Include A Strong Foreground Or Foreground Object
If you want to include a foreground object, then it helps greatly if that object is tied into the rest of the photo. For example, having some "rhythm" or repeating shapes, lines, etc. between the object and the background/sky really works well.
This approach sometimes works well if there's a transition between the foreground object and the background. E.g. big rock in the foreground that trails off to rocks in the mid-ground and then background. You, the viewer, will see a near-to-far relationship. This creates depth in the photo and also ties the fore- and backgrounds together.
Donít Be Afraid Of Weather
Ugh... There's a term that I see occasionally: "light chaser". Yeh, photography is all about light (it wouldn't be possible otherwise), but I think too many photographers get totally obsessed with the light and develop the belief that good landscapes will only happen in warm, directional light. (and I understand this - that's what I used to think)
Golden Hour Is Really Golden
This is how I approach landscape photography (and keep in mind that this is my way; it's not for everyone and you may disagree): landscape photography can happen anytime in any weather and lighting conditions.
What you have to learn to do is work with the conditions you are in. If the light is "golden", then dramatic well-lit landscape photos might be the right thing. If the light is dim and flat, then think in black and white or perhaps direct your attention to color with a lot of saturation. Instead of trying to shoot the grand, wide-view landscape, think small, intimate landscapes.
The point is to diversify your photography based on conditions and be creative.
I used to get disappointed if I didn't get those "golden hour" conditions with dramatic light while out shooting.
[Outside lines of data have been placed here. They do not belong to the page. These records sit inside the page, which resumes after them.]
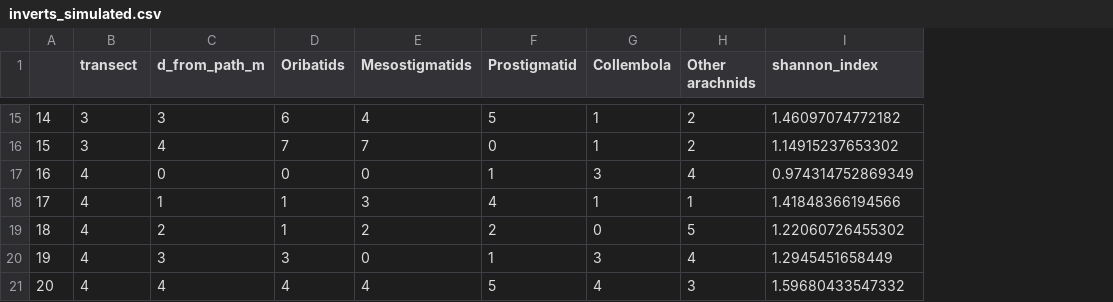
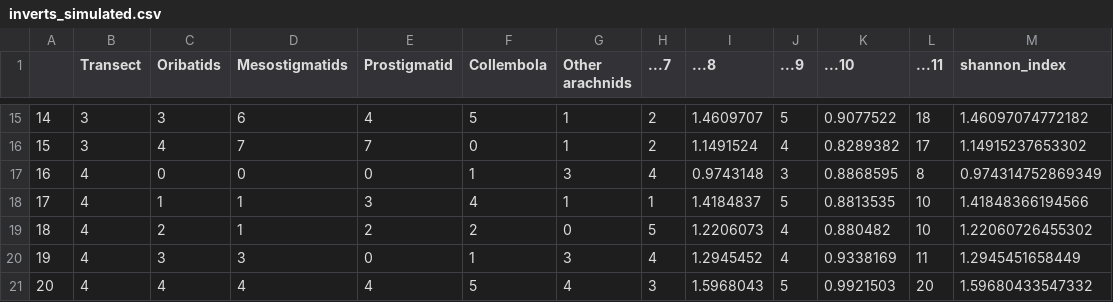
Before and after one commit to lfbraun10/BIOL_404_Final_Project, a CSV file: data_cleaned/inverts_simulated.csv, drawn as a sheet; only a part is shown, gaps mark what is left out; removed rows and columns are numbered as before the commit, all else as after; the diff covers the shown part only; the diff names each change by its address in the sheet, - before the commit and + after, or states it on an @@ line.

```diff
--- a/data_cleaned/inverts_simulated.csv
+++ b/data_cleaned/inverts_simulated.csv
-column C (d_from_path_m), rows 15-21: 3 | 4 | 0 | 1 | 2 | 3 | 4
+column H (...7), rows 15-21: 2 | 2 | 4 | 1 | 5 | 4 | 3
+column I (...8), rows 15-21: 1.4609707 | 1.1491524 | 0.9743148 | 1.4184837 | 1.2206073 | 1.2945452 | 1.5968043
+column J (...9), rows 15-21: 5 | 4 | 3 | 5 | 4 | 4 | 5
+column K (...10), rows 15-21: 0.9077522 | 0.8289382 | 0.8868595 | 0.8813535 | 0.880482 | 0.9338169 | 0.9921503
+column L (...11), rows 15-21: 18 | 17 | 8 | 10 | 10 | 11 | 20
-B1: transect
+B1: Transect
-C15 (Oribatids): 6
+C15 (Oribatids): 3
-D15 (Mesostigmatids): 4
+D15 (Mesostigmatids): 6
-E15 (Prostigmatid): 5
+E15 (Prostigmatid): 4
-F15 (Collembola): 1
+F15 (Collembola): 5
-G15:G16 (Other arachnids): 2
+G15:G16 (Other arachnids): 1
-C16 (Oribatids): 7
+C16 (Oribatids): 4
-E16 (Prostigmatid): 0
+E16 (Prostigmatid): 7
-F16 (Collembola): 1
+F16 (Collembola): 0
-E17 (Prostigmatid): 1
+E17 (Prostigmatid): 0
-F17 (Collembola): 3
+F17 (Collembola): 1
-G17 (Other arachnids): 4
+G17 (Other arachnids): 3
-D18 (Mesostigmatids): 3
+D18 (Mesostigmatids): 1
-E18 (Prostigmatid): 4
+E18 (Prostigmatid): 3
-F18 (Collembola): 1
+F18 (Collembola): 4
-C19 (Oribatids): 1
+C19 (Oribatids): 2
-D19 (Mesostigmatids): 2
+D19 (Mesostigmatids): 1
-F19 (Collembola): 0
+F19 (Collembola): 2
-G19 (Other arachnids): 5
+G19 (Other arachnids): 0
-D20 (Mesostigmatids): 0
+D20 (Mesostigmatids): 3
-E20 (Prostigmatid): 1
+E20 (Prostigmatid): 0
-F20 (Collembola): 3
+F20 (Collembola): 1
-G20 (Other arachnids): 4
+G20 (Other arachnids): 3
-E21 (Prostigmatid): 5
+E21 (Prostigmatid): 4
-F21 (Collembola): 4
+F21 (Collembola): 5
-G21 (Other arachnids): 3
+G21 (Other arachnids): 4
```
Also changed, not shown: 50 edited cells elsewhere in this file, 4 other files.
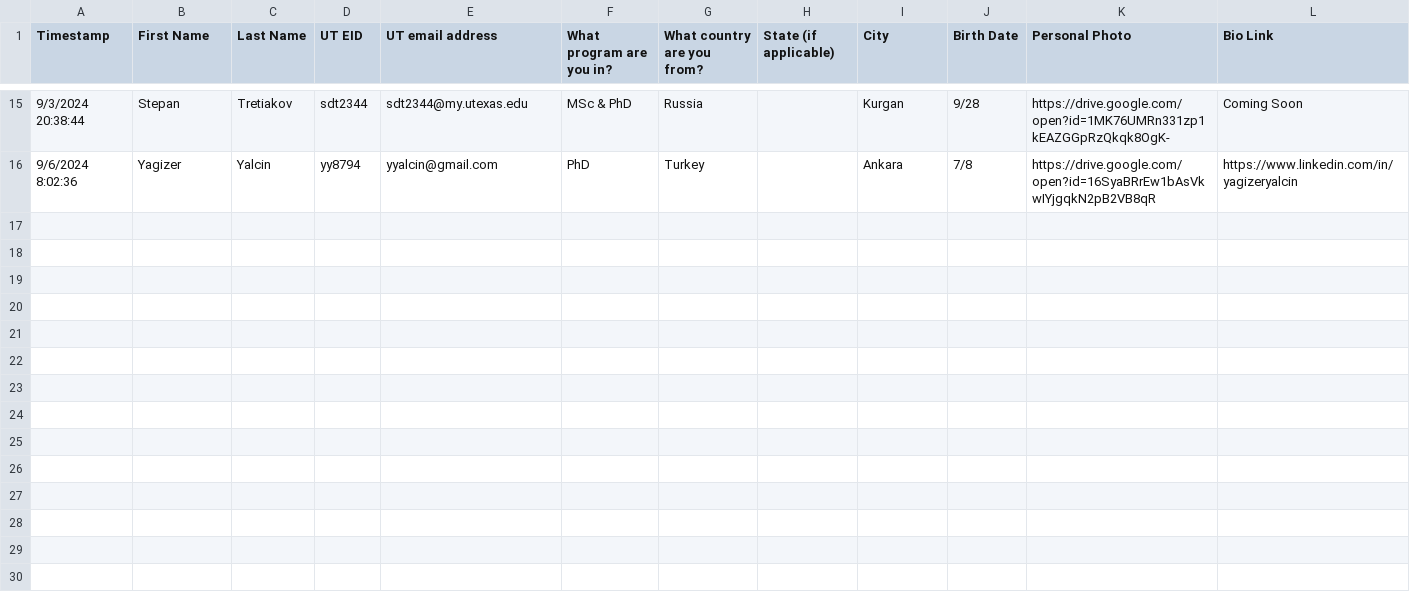
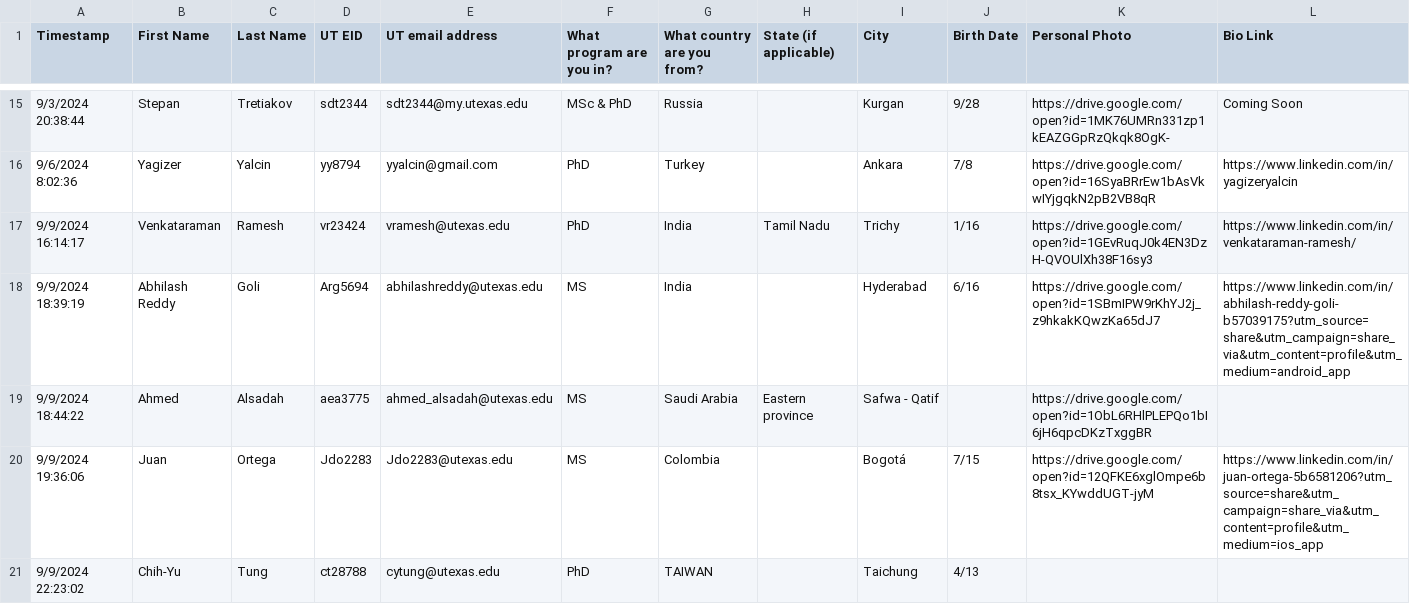
Before and after one commit to jpvantassel/gi-website, a CSV file: data/construction/members/2024_fall_members.csv, drawn as a sheet; only a part is shown, gaps mark what is left out; the diff names each change by its address in the sheet, - before the commit and + after, or states it on an @@ line.

Commit message:
Update members
2nd time updating for GI registration.

```diff
--- a/data/construction/members/2024_fall_members.csv
+++ b/data/construction/members/2024_fall_members.csv
+row 17: 9/9/2024 16:14:17 | Venkataraman | Ramesh | vr23424 | vramesh@utexas.edu | PhD | India | Tamil Nadu | Trichy | 1/16 | https://drive.google.com/open?id=1GEvRuqJ0k4EN3DzH-QVOUlXh38F16sy3 | https://www.linkedin.com/in/venkataraman-ramesh/
+row 18: 9/9/2024 18:39:19 | Abhilash Reddy | Goli | Arg5694 | abhilashreddy@utexas.edu | MS | India |  | Hyderabad | 6/16 | https://drive.google.com/open?id=1SBmIPW9rKhYJ2j_z9hkakKQwzKa65dJ7 | https://www.linkedin.com/in/abhilash-reddy-goli-b57039175?utm_source=share&utm_campaign=share_via&utm_content=profile&utm_medium=android_app
+row 19: 9/9/2024 18:44:22 | Ahmed | Alsadah | aea3775 | ahmed_alsadah@utexas.edu | MS | Saudi Arabia | Eastern province | Safwa - Qatif |  | https://drive.google.com/open?id=1ObL6RHlPLEPQo1bI6jH6qpcDKzTxggBR
+row 20: 9/9/2024 19:36:06 | Juan | Ortega | Jdo2283 | Jdo2283@utexas.edu | MS | Colombia |  | Bogotá | 7/15 | https://drive.google.com/open?id=12QFKE6xglOmpe6b8tsx_KYwddUGT-jyM | https://www.linkedin.com/in/juan-ortega-5b6581206?utm_source=share&utm_campaign=share_via&utm_content=profile&utm_medium=ios_app
+row 21: 9/9/2024 22:23:02 | Chih-Yu | Tung | ct28788 | cytung@utexas.edu | PhD | TAIWAN |  | Taichung | 4/13
```
Also changed, not shown: 10 other files.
But I learned to change my approach.
This advice should have also come with a bit of a caution. Shooting too wide is a pitfall that many fall into.
I think most of us go through this process. When we get our first true wide angle lens, then we tend to shoot everything at the widest setting. The wide view is new and we get to see the world very differently for the first time.
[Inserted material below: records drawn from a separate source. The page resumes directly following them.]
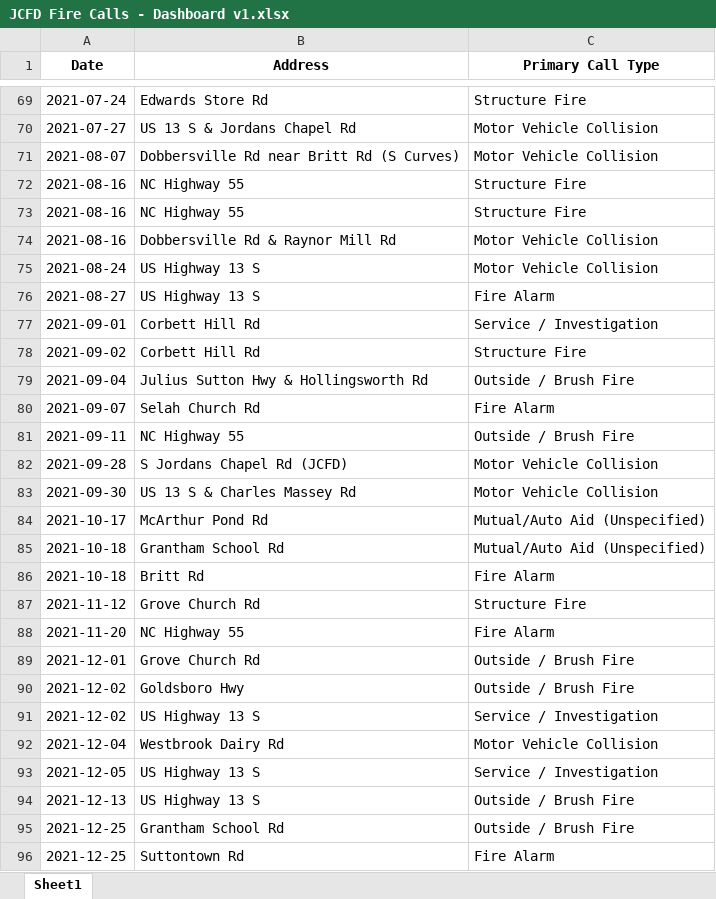
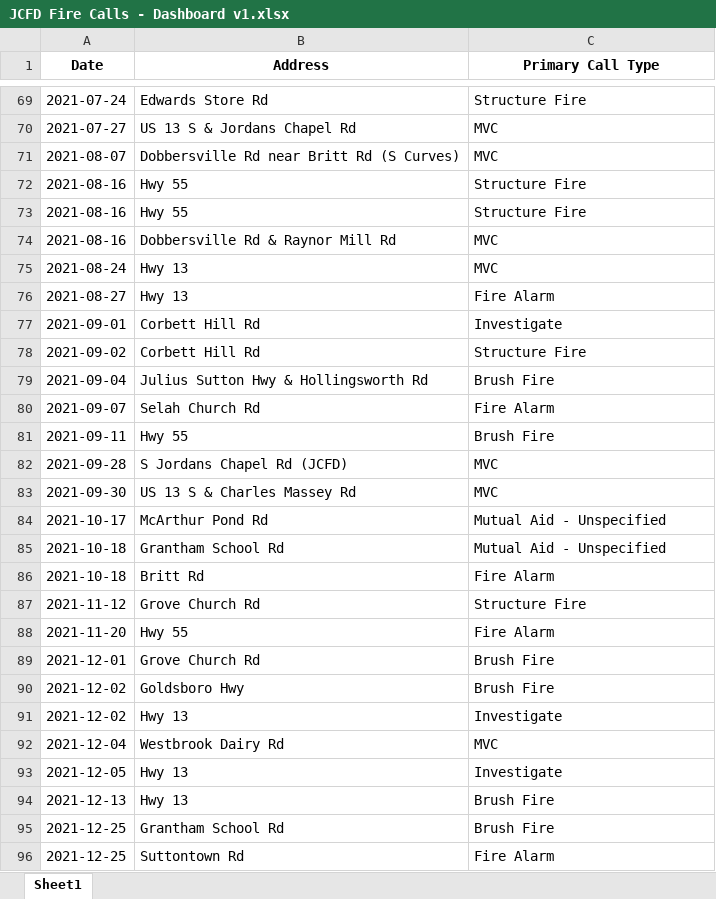
Before and after one commit to hbhknc/jcfd, an Excel workbook: JCFD Fire Calls - Dashboard v1.xlsx, sheet Sheet1, drawn as a sheet; only a part is shown, gaps mark what is left out; values as stored, in another font and other column widths than the file's, no borders; the diff covers the shown part only; the diff names each change by its address in the sheet, - before the commit and + after, or states it on an @@ line.

```diff
--- a/JCFD Fire Calls - Dashboard v1.xlsx (sheet Sheet1)
+++ b/JCFD Fire Calls - Dashboard v1.xlsx (sheet Sheet1)
-C70:C71 (Primary Call Type): Motor Vehicle Collision
+C70:C71 (Primary Call Type): MVC
-B72:B73 (Address): NC Highway 55
+B72:B73 (Address): Hwy 55
-C74:C75 (Primary Call Type): Motor Vehicle Collision
+C74:C75 (Primary Call Type): MVC
-B75:B76 (Address): US Highway 13 S
+B75:B76 (Address): Hwy 13
-C77 (Primary Call Type): Service / Investigation
+C77 (Primary Call Type): Investigate
-C79 (Primary Call Type): Outside / Brush Fire
+C79 (Primary Call Type): Brush Fire
-B81 (Address): NC Highway 55
+B81 (Address): Hwy 55
-C81 (Primary Call Type): Outside / Brush Fire
+C81 (Primary Call Type): Brush Fire
-C82:C83 (Primary Call Type): Motor Vehicle Collision
+C82:C83 (Primary Call Type): MVC
-C84:C85 (Primary Call Type): Mutual/Auto Aid (Unspecified)
+C84:C85 (Primary Call Type): Mutual Aid - Unspecified
-B88 (Address): NC Highway 55
+B88 (Address): Hwy 55
-C89:C90 (Primary Call Type): Outside / Brush Fire
+C89:C90 (Primary Call Type): Brush Fire
-B91 (Address): US Highway 13 S
+B91 (Address): Hwy 13
-C91 (Primary Call Type): Service / Investigation
+C91 (Primary Call Type): Investigate
-C92 (Primary Call Type): Motor Vehicle Collision
+C92 (Primary Call Type): MVC
-B93:B94 (Address): US Highway 13 S
+B93:B94 (Address): Hwy 13
-C93 (Primary Call Type): Service / Investigation
+C93 (Primary Call Type): Investigate
-C94:C95 (Primary Call Type): Outside / Brush Fire
+C94:C95 (Primary Call Type): Brush Fire
```
Also changed, not shown: 298 edited cells elsewhere in this sheet.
But then we learn that our photos kinda suck because they lack interest. The wide view is too much - there are too many things in the photo and/or there's too much negative space. Also, the wide view tends to make very close objects appear effectively larger (vs. mid and background objects) and also makes background objects appear effectively smaller (vs. foreground).
I.e. the "wide angle look" is unique and takes some getting used to.
Here's a quick story- when I first got the ability to shoot at 17-18mm (full frame field of view), I ran around and shot everything at about 17-18mm. And I was unhappy with the results.
Over a long period of time, I learned that "wide angle look" and improved somewhat. I found most of my landscape photos were being taken 24-35mm.
What that means is that I was using a tighter field of view (24mm vs. 18mm) to reduce the amount of subject matter in my photos and concentrate on fewer things (as opposed to "swallowing up" the entire view with the widest angle possible).
Also, you can make a shot at 35mm (or even tighter) look like it was shot with a wider lens. In other words, you can effectively make a "wide angle" landscape shot without using focal lengths 20mm and smaller.
here is a dissenting opinion. Not mine but I do read this web site each week.
4 Rules of Composition for Landscape Photography
You Can't Be Serious!!
Yeah I would say I don't really follow a specific rule on subject placement in the frame, except the general guideline not to center the subject unless you have a strong reason for doing so (symmetry-based composition, etc). Other than that, the exact placement in the frame is more intuitive to me; I'm not really concerned with whether it's exactly on a "third" line, or 10% off, etc, so much as well the result feels balanced and has a good flow to it. Sometimes the placement of other objects along the frame edge will come into play, as well.